The numbers are encouraging for Alaska — and Ketchikan in particular.

As of Thursday, Ketchikan had not seen a positive test result for COVID-19 since April 20.

And, from April 20 through May 20, the State of Alaska had recorded just 81 Alaska cases statewide, an average of 2.61 per day. No state in the country has a lower overall total than Alaska’s count of 402 cases. And of those 402 individuals, 356 are listed as having recovered.

It’s numbers like these that have encouraged Gov. Mike Dunleavy to lift COVID-19 related state restrictions on businesses, houses of worship, libraries, museums, and recreation and sports activities beginning Friday.

The action seems appropriate, especially in areas of the state such as Ketchikan where increased testing has produced no new positive results in more than four weeks.

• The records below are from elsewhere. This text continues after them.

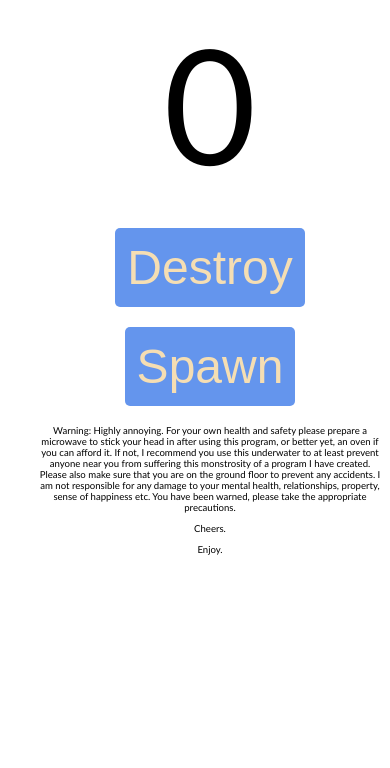
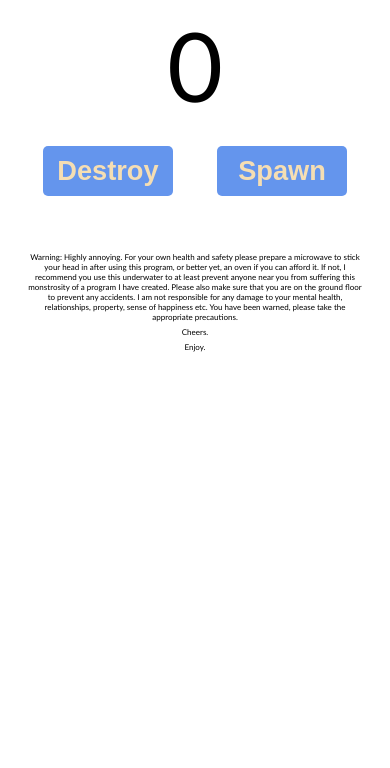
Before and after one commit to sleepycodingcat/cat-generator, a plain HTML site: page index.html in a window 390 px wide. Shown: the part 76-844 px from the top of the page. Drawn offline with Linux system fonts and the light colour scheme.

Commit message:
Update Making this responsive and look decent on phones

```diff
--- a/cat counter style.css
+++ b/cat counter style.css
@@ -1,35 +1,55 @@
+* {
+    box-sizing: border-box;
+  }
+
 body{
-    padding-left: 30px;
+    height:100%;
     font-family: 'Gill Sans', 'Gill Sans MT', Calibri, 'Trebuchet MS', sans-serif;
 }
 
 h1{
+    text-align: center;
     font-family: 'Gill Sans', 'Gill Sans MT', Calibri, 'Trebuchet MS', sans-serif;
 }
 
 #countLabel{
     display: block;
     text-align: center;
-    font-size: 10em;
+    font-size: 6rem;
 }
 
 #buttonContain{
     text-align: center;
+    justify-content: space-between;
+}
+
+#cats{
+    margin:3vh;
+    display:flex;
+    flex-wrap: wrap;
+    justify-content: center;
+    align-items: space-between;
 }
 
 p{
+    margin: 5px 20px;
     text-align: center;
-    font-size: 0.6rem;
+    font-size: 0.5rem;
 }
 
+
 .btn{
-    font-size: 3em;
-    padding:10px;
+    margin: 5px 20px;
+    padding: 5px 10px;
+    font-size: clamp(1rem,1.7rem,2rem);
+    font-weight: bold;
+    width: clamp(60px,130px,200px);
+    height:clamp(30px,50px,100px);
+    text-align: center;
     background-color:cornflowerblue;
     border-radius: 5px;
     cursor: pointer;
     color: wheat;
-    margin:10px;
     border-color: transparent;
 }
 
```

The risks remain, but they are low at present.

It’s important to understand some of the factors that have reduced the risks here.

In Ketchikan, the early cases were identified quickly. State and local actions closed local schools, municipal facilities and a lot of businesses. Many residents have been conscientious in taking measures to reduce the spread and “flatten the curve.”

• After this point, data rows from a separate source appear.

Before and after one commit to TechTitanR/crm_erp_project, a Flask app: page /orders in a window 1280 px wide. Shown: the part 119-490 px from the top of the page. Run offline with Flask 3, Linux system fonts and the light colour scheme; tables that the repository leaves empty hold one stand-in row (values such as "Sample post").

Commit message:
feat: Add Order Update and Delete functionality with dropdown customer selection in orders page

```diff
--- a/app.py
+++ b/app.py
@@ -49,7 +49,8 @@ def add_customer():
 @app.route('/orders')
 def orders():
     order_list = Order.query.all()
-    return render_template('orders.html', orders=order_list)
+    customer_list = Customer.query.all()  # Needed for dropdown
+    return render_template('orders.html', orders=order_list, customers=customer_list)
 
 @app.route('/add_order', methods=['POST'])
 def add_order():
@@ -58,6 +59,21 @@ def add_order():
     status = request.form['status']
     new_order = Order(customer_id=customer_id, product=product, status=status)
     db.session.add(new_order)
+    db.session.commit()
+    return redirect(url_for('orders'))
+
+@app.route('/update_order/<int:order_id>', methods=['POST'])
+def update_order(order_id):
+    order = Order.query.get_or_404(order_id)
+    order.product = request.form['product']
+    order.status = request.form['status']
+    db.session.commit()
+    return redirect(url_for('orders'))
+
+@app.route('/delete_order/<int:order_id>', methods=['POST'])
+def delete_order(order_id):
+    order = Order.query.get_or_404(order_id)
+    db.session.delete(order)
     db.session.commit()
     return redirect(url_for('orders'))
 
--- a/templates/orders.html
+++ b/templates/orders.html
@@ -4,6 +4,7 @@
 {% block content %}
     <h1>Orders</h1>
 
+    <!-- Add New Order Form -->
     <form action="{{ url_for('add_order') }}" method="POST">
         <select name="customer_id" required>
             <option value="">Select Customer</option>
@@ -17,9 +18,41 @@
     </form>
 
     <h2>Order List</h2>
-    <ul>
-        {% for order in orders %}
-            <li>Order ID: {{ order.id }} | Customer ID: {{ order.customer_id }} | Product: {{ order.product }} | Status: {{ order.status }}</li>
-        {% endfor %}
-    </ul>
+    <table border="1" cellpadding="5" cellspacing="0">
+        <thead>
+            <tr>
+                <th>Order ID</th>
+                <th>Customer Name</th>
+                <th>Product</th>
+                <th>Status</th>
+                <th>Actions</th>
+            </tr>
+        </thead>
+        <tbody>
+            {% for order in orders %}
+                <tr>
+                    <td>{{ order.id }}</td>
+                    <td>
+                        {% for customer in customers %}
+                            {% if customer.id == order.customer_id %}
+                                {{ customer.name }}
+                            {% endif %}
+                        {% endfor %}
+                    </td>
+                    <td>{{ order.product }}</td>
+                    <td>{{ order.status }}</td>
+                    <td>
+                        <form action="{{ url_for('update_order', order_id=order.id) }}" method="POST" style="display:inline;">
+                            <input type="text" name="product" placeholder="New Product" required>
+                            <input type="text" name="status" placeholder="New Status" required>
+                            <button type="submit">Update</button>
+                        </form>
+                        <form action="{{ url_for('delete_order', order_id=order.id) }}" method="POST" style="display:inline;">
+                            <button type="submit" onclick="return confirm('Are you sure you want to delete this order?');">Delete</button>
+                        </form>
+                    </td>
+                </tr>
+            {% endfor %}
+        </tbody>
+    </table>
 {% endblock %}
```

Also, Ketchikan, as an island community, likely benefited from being mostly sealed off from the outside world because of significantly reduced air travel and the absence of mainline ferry transportation.

Alaska, too, has had a similar “island effect” because of its geography and mandates regarding intrastate and interstate travel.

This relative absence of travel has reduced the opportunities for COVID-19 to hitch new rides into Alaska.

However, Alaska and Ketchikan aren’t truly open for business without the travel that has brought so much fresh revenue into the state and community.

That’s where the difficult decisions come in.

Understanding the economic importance of commercial fishing in Alaska, the industry is working with the state and local communities to develop plans to reduce the risks of fishery participants bringing COVID-19 into the state. We’ve seen the results of some of those plans in recent days as testing programs have detected COVID-19 cases early while the individuals were still in the initial quarantine periods.

It’s good to see the state and industry taking this seriously, understanding that an outbreak could result in closed fisheries, closed processing plants, and the spread of COVID-19 in Alaska communities — some of which don’t have the health care capacity to fully respond. There are a lot of participants in the fisheries, and that’s a lot of people to trust to take responsibility to protect themselves, their workmates and the areas in which they operate.

The cruise industry, too, presents an array of complex issues when considering the protection of crews, passengers, and the residents of port communities and beyond. How best to proceed?

Regarding air travel, the state’s mandatory 14-day quarantine for people arriving in Alaska from Outside remains in effect through June 2. The requirement certainly has dampened the demand for visitor-related travel into the state. If the mandate is changed on June 2, it will be interesting to see whether it’s fully rescinded or will continue with lesser requirements.

As Dunleavy correctly notes, COVID-19 isn’t going away and there’s no vaccine or cure likely in the near future. The state shut things down early and hard to give time to build up health care capacity, which has occurred. As things open back up, more cases are anticipated. The governor says the state will be vigilant in responding to “spikes” in cases, but “the virus is with us. We must function with it and manage it.”

That’s going to take a lot of people being responsible for their actions, not only the actions that affect themselves but those that might affect others. It’s not going to be easy, but it’s the best hope we have for maintaining health in the community, and restoring strength to the economy.